▸ **Data for this task**
*****

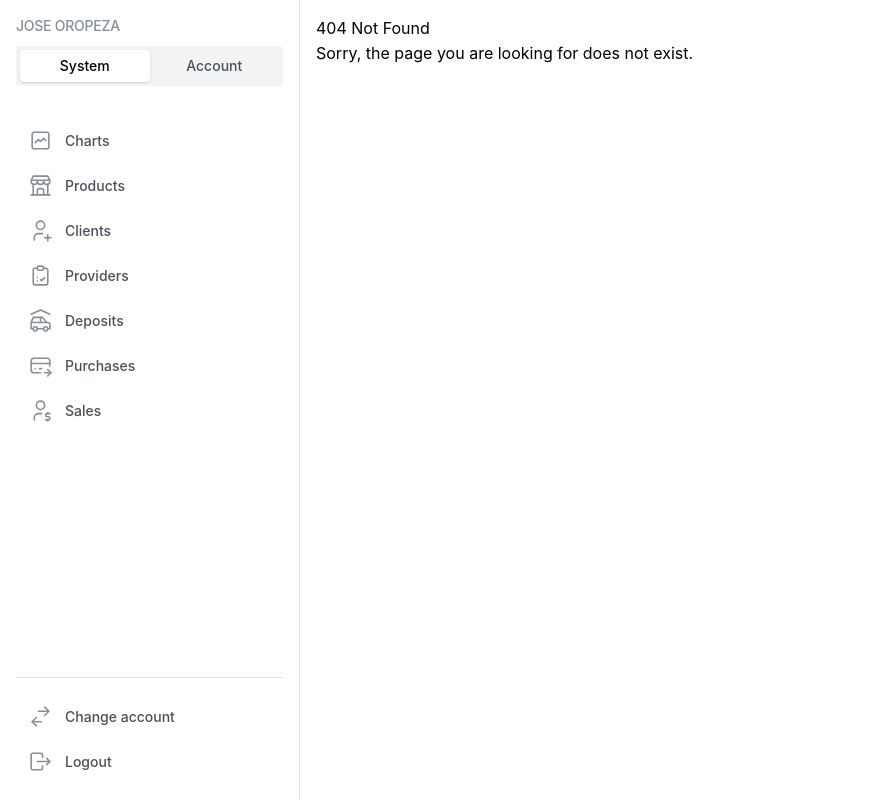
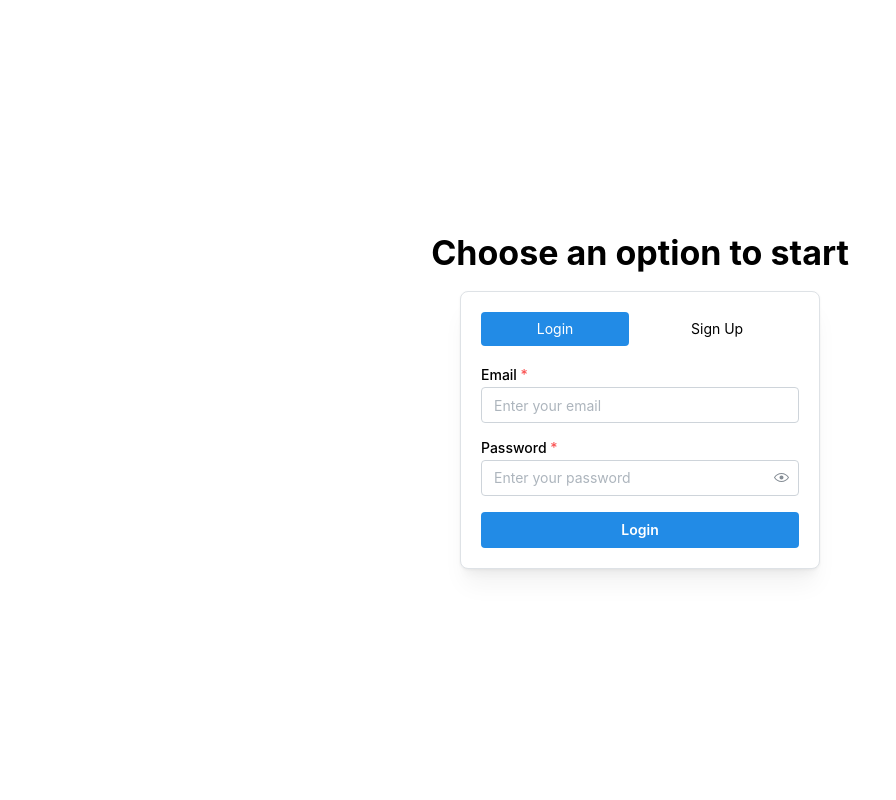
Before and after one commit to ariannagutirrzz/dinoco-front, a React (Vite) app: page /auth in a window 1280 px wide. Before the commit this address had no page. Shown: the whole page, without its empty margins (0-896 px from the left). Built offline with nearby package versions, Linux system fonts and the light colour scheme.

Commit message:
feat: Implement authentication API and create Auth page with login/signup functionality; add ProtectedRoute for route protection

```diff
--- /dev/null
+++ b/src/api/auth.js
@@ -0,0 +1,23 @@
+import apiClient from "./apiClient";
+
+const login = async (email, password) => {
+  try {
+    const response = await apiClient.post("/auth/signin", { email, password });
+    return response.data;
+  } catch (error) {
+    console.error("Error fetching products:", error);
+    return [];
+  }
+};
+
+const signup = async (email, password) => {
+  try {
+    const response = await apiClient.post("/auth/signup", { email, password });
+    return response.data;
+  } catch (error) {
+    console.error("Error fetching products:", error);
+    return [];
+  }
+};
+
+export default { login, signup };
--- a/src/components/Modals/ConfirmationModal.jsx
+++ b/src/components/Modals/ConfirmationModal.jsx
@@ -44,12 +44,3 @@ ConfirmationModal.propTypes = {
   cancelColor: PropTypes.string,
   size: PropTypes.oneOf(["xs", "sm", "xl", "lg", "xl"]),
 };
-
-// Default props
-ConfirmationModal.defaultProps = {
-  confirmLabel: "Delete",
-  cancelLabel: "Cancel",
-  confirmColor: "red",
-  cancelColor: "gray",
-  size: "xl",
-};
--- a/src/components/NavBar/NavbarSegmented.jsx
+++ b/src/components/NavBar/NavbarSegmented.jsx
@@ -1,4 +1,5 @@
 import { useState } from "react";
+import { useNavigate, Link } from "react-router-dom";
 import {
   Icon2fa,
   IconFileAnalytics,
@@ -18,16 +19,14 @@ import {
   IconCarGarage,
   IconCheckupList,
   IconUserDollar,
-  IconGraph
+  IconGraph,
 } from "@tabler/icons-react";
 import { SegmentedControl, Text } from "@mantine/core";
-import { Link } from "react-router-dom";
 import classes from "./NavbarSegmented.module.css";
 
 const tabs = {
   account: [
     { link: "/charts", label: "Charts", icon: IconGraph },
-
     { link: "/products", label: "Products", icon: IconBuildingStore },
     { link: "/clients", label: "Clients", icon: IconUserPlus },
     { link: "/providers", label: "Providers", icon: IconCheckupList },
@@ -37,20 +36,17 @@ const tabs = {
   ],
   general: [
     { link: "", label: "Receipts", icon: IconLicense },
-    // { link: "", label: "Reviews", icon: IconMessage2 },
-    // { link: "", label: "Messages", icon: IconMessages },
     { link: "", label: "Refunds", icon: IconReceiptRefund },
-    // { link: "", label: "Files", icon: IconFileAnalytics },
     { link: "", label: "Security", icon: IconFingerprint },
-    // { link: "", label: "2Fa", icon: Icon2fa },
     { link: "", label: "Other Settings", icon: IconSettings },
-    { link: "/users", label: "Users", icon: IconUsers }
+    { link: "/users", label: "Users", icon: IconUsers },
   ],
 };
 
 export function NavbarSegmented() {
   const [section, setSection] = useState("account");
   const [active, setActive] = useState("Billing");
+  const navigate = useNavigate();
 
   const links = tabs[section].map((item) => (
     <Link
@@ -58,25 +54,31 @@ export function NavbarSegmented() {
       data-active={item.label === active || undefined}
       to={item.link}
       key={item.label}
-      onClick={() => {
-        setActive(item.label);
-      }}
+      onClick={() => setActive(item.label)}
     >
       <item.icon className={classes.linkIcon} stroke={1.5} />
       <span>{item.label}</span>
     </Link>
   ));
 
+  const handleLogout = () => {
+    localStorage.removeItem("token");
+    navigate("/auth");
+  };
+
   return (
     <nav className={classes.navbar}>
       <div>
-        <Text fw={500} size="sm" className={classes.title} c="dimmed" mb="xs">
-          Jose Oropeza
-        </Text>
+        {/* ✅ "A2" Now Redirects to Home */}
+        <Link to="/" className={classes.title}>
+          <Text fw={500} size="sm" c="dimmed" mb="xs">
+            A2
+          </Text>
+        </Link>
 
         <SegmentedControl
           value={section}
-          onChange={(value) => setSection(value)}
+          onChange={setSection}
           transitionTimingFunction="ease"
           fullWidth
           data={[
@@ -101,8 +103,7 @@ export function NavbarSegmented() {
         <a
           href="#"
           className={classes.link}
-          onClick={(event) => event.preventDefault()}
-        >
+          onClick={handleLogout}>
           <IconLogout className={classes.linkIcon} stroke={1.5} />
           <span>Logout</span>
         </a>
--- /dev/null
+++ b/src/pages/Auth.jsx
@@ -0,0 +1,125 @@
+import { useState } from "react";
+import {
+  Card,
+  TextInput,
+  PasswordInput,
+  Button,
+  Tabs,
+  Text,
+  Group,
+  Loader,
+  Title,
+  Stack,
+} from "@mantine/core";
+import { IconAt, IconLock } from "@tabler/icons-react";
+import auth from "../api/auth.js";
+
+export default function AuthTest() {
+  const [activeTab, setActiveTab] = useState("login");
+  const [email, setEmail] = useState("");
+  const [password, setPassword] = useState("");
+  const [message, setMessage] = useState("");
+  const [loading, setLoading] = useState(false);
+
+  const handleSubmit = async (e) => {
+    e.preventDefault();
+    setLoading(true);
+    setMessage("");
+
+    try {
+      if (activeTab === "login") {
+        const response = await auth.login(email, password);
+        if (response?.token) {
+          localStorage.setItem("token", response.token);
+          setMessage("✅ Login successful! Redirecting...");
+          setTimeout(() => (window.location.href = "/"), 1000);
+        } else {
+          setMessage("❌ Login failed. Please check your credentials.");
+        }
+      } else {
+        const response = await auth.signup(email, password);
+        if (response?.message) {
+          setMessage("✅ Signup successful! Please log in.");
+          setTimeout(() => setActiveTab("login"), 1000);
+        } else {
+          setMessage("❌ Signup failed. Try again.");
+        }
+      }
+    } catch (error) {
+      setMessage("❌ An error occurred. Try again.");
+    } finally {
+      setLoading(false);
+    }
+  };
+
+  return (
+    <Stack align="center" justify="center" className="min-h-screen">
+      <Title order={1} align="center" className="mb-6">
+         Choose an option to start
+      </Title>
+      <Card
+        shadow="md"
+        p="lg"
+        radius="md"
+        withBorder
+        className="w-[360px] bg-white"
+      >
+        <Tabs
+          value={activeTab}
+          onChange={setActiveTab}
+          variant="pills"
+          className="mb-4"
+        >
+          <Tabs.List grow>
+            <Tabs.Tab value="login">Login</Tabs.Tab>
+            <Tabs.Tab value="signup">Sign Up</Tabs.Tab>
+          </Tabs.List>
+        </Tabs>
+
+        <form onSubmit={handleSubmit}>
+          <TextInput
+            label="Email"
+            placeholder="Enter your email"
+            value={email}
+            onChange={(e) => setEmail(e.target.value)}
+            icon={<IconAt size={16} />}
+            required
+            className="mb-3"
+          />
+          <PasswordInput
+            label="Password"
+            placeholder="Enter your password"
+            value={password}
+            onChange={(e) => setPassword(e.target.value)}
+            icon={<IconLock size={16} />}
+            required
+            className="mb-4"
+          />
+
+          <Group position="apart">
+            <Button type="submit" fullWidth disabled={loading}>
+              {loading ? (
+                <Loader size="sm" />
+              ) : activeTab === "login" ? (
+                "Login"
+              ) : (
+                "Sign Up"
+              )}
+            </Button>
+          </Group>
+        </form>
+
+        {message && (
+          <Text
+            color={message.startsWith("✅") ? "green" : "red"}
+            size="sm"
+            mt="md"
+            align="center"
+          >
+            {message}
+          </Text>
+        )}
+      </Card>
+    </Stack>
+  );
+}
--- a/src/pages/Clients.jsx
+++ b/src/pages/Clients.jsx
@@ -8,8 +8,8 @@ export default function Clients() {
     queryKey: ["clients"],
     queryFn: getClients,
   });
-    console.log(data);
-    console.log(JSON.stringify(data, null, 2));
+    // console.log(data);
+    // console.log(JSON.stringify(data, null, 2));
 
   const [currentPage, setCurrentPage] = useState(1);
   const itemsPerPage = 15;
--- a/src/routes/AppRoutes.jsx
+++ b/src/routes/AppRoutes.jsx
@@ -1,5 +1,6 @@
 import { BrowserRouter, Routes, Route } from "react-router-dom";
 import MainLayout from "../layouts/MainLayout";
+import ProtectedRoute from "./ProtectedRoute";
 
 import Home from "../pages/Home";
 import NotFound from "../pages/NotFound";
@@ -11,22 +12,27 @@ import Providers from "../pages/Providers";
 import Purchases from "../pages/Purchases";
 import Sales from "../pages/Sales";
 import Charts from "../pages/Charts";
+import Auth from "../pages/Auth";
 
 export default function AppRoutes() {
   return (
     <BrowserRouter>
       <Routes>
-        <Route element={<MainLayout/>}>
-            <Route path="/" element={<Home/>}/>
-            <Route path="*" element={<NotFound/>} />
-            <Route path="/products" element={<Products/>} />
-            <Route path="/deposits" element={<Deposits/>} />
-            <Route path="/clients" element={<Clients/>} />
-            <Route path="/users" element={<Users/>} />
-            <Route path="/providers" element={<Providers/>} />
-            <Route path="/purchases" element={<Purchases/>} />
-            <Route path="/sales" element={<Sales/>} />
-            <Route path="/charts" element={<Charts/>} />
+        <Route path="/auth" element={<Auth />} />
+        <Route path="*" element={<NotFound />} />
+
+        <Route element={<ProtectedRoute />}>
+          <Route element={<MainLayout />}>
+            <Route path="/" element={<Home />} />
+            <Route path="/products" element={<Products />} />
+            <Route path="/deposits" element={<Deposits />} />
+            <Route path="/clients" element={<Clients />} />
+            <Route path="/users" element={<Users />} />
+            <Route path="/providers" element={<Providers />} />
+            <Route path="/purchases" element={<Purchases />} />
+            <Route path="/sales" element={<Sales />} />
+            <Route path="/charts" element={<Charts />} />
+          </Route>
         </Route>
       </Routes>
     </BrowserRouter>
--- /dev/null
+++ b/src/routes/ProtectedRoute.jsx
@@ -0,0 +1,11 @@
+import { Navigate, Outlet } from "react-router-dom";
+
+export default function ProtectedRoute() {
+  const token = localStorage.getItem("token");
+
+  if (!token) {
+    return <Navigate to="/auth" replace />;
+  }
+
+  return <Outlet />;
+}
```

*****

▸ **Required work**
Scan the records above for the string "onClick", then select every line that holds it.

▸ **Response to the exercise**
-      onClick={() => {
+      onClick={() => setActive(item.label)}
-          onClick={(event) => event.preventDefault()}
+          onClick={handleLogout}>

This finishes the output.